Burgeoning book publisher Red Crowe Books — currently just an imprint for my friend’s books, possibly eventually a full-fledged indie publisher — had a logo, but it was just a clip art crow. So in the midst of doing some other stuff, I was tasked with creating something a little more bespoke to affix to the back of his then-upcoming (now available!) book.
Initially, I responded by trying to make a logo-y logo. You know the sort — flat, single color, made in the same vector graphics factory as nearly every logo and app icon designed since iOS 7 and Windows 8 decreed that all graphic design everywhere must look capable of having been made on the original Macintosh from 1984. What I made looked fine, but I didn’t love it. I could learn to like it, but I’d never love it. Bespoke clip art isn’t a whole lot more interesting than purchased clip art.

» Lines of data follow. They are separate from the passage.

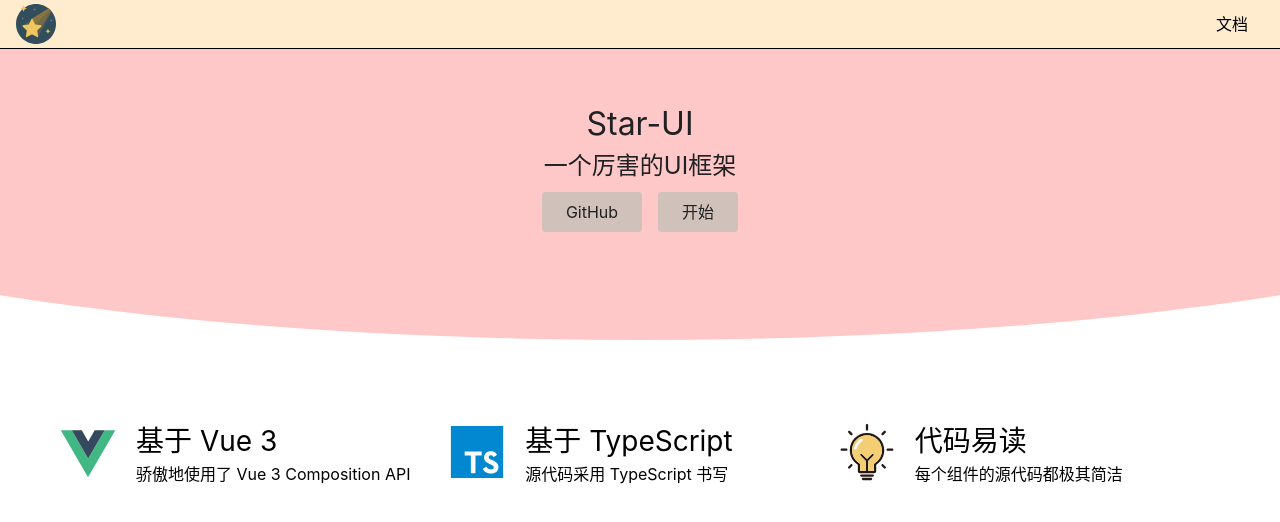
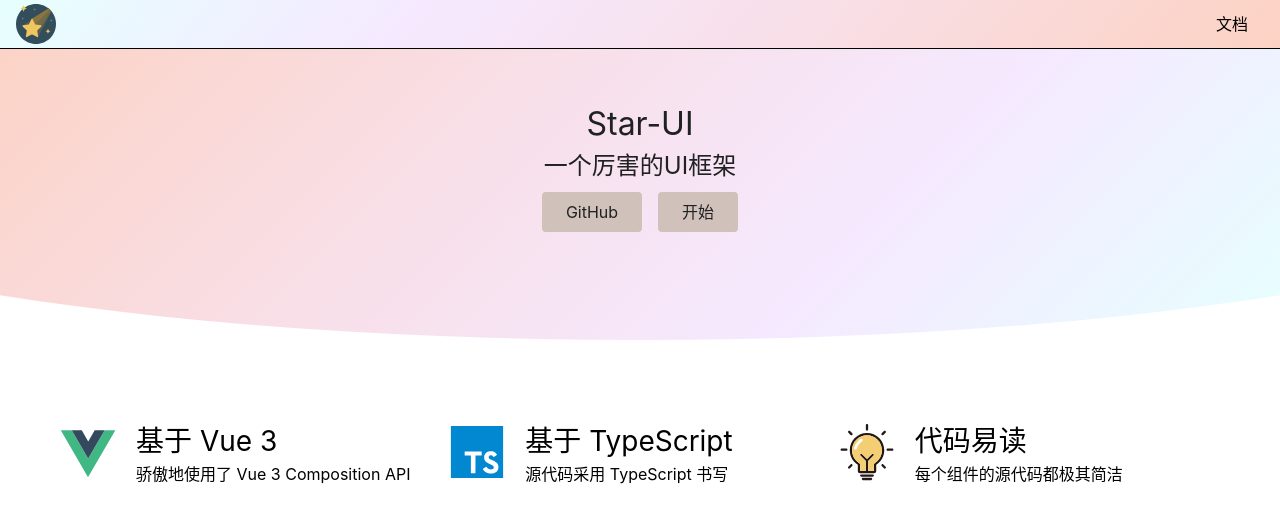
Before and after one commit to tang-xuan11/star-ui, a Vue app: page / in a window 1280 px wide. Shown: the top 522 px of the page. Built offline with nearby package versions, Linux system fonts and the light colour scheme.

Commit message:
修改主页及边栏背景颜色

```diff
--- a/src/components/Topnav.vue
+++ b/src/components/Topnav.vue
@@ -51,7 +51,13 @@ export default {
   justify-content: center;
   align-items: center;
   border-bottom: 1px solid black;
-  background: blanchedalmond;
+  background: linear-gradient(
+    309deg,
+    rgba(252, 210, 195, 1) 0%,
+    rgba(248, 223, 232, 1) 38%,
+    rgba(245, 233, 255, 1) 68%,
+    rgba(230, 255, 254, 1) 100%
+  );
   > .logo {
     max-width: 6em;
     margin-right: auto;
--- a/src/view/Doc.vue
+++ b/src/view/Doc.vue
@@ -102,7 +102,7 @@ export default {
   }
 }
 aside {
-  background: #feeccc;
+  background: #324d5b;
   width: 150px;
   padding: 16px 0;
   position: fixed;
@@ -110,6 +110,7 @@ aside {
   left: 0;
   padding-top: 70px;
   height: 100%;
+  color: white;
   > h2 {
     margin-bottom: 4px;
     padding: 0 16px;
@@ -122,6 +123,7 @@ aside {
       }
       .router-link-active {
         background: white;
+        color: black;
       }
     }
   }
--- a/src/view/Home.vue
+++ b/src/view/Home.vue
@@ -52,7 +52,13 @@ export default {
 $border-radius: 4px;
 
 .topnavAndBanner {
-  background: #ffc8c8;
+  background: linear-gradient(
+    135deg,
+    rgba(252, 210, 195, 1) 0%,
+    rgba(248, 223, 232, 1) 38%,
+    rgba(245, 233, 255, 1) 68%,
+    rgba(230, 255, 254, 1) 100%
+  );
   clip-path: ellipse(80% 60% at 50% 40%);
 }
 .features {
```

So I threw it away, grabbed the smudgiest charcoal pencil I could find, and carefully but not-too-carefully drew a bunch of messy strokes that formed the shape of a crow. I ran it through Photoshop to make it a single-color scribble that lost the grayscale without losing the texture, and came up with a compromise I like — a logo-y logo when scaled down on a business card or book spine, but a real drawing with personality, texture and one very suspicious expression (nothing new there) when examined more closely.